« Reply #29 on: July 30, 2005, 03:58:08 PM »
I think people should stop fixating on the URM thing and admissions. If you feel you need a leg up, do one of the many things you can do to get a leg up. Volunteer. Get a master's degree. Write a better personal statement or study harder in undergrad or whatever.

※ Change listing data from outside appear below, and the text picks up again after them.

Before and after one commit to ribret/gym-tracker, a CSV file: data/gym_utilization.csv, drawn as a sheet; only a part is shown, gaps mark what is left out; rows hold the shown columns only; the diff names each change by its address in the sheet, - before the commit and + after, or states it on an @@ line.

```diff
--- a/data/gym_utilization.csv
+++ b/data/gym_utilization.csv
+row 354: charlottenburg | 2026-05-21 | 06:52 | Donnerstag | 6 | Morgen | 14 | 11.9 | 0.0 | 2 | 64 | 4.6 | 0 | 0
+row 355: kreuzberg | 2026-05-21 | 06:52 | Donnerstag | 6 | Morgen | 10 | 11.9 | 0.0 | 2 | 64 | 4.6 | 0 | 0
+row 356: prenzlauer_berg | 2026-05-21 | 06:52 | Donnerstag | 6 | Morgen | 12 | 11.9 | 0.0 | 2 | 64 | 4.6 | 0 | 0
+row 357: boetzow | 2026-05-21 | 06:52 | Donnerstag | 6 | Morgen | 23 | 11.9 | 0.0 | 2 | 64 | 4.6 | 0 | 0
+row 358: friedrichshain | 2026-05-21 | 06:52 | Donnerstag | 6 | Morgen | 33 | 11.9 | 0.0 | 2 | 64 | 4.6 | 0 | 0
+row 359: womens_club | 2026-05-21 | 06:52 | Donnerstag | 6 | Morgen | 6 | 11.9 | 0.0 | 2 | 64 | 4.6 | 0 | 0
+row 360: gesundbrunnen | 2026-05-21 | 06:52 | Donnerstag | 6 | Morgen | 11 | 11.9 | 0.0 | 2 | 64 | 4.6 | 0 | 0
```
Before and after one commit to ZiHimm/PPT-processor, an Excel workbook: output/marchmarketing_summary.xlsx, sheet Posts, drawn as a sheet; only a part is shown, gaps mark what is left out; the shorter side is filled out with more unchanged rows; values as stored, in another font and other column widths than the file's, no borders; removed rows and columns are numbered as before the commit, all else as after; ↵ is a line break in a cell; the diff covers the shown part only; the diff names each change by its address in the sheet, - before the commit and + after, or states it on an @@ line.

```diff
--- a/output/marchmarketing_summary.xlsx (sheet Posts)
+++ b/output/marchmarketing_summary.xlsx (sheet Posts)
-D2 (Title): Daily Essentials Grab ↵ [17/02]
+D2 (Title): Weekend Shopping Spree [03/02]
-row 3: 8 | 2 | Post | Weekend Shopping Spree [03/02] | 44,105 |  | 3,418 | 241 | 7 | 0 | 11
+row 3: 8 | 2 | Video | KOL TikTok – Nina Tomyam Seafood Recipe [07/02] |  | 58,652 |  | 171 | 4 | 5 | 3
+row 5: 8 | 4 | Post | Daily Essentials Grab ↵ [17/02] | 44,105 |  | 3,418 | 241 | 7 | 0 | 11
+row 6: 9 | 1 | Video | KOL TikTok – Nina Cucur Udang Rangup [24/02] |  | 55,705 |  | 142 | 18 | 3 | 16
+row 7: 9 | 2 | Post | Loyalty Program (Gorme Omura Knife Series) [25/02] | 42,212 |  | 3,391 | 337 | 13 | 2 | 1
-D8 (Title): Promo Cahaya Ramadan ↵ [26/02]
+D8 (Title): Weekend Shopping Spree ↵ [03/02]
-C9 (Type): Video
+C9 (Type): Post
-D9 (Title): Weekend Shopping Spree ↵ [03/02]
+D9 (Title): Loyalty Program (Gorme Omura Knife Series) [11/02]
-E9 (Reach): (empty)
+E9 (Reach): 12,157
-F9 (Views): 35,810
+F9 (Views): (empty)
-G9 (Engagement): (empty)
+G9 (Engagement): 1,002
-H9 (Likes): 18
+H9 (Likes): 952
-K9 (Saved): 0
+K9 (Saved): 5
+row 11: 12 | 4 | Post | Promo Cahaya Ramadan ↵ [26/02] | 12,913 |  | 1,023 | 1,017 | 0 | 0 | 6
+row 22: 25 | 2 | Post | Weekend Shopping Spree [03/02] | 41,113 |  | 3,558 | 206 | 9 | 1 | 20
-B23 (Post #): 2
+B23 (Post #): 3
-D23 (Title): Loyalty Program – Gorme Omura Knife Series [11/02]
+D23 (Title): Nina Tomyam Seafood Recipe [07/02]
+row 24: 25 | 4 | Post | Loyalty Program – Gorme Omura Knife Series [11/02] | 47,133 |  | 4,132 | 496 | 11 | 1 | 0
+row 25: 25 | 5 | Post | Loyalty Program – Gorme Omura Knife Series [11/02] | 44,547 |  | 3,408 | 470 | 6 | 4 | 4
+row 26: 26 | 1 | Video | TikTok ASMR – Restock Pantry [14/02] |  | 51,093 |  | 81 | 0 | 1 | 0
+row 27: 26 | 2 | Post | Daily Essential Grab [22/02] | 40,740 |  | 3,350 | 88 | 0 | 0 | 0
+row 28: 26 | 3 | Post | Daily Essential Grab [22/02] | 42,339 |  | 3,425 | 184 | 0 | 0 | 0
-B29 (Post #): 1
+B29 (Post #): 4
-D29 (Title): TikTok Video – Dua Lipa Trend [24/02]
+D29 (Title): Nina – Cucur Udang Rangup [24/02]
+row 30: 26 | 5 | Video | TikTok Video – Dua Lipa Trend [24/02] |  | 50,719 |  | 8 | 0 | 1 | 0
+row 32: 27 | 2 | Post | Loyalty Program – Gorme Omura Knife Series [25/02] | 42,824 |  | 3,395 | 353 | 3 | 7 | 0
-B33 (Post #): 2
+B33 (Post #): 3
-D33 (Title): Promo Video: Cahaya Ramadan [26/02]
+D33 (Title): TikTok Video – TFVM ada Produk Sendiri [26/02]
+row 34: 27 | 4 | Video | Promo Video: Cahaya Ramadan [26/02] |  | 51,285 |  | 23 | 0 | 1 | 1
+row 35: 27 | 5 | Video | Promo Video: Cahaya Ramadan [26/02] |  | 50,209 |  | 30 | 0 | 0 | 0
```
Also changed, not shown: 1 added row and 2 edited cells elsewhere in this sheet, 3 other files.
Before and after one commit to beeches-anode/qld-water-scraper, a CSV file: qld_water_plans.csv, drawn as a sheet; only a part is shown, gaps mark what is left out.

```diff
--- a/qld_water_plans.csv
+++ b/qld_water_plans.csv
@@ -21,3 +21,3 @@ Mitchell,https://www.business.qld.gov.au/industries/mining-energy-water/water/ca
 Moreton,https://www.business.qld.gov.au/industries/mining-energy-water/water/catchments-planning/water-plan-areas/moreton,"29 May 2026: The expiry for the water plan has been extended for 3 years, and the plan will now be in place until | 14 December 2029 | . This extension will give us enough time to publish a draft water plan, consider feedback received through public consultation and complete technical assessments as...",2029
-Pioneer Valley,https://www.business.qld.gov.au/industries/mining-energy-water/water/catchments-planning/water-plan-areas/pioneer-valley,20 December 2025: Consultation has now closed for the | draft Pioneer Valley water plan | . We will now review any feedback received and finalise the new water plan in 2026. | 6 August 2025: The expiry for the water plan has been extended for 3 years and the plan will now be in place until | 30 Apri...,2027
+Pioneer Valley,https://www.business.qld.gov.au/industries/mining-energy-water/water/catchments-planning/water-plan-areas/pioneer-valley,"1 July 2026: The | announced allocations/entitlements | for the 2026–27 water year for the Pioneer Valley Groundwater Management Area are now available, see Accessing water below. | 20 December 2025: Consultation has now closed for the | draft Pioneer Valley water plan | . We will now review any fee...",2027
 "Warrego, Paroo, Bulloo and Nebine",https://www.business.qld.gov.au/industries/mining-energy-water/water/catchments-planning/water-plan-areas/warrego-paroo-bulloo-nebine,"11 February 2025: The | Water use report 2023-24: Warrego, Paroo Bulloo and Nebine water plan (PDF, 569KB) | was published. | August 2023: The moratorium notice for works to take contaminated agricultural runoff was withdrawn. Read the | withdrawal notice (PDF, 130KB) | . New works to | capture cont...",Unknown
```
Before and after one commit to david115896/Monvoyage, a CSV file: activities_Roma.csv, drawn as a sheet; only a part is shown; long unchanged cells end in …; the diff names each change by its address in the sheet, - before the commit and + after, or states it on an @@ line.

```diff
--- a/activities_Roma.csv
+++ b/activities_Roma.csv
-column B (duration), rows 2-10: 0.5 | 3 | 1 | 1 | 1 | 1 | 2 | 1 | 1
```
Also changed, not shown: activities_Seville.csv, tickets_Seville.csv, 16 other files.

But mainly it boils down to... don't put anything on that application that you wouldn't feel comfortable explaining to a board of ABA examiners when you have completed law school and it's time to be admitted to the bar. They may have your law school app in front of them, and not only that, but can look at other documents totally outside academia and see how you have identified your race. If you look Swedish and your law school app is the only place you have put "URM", I would not want to be you.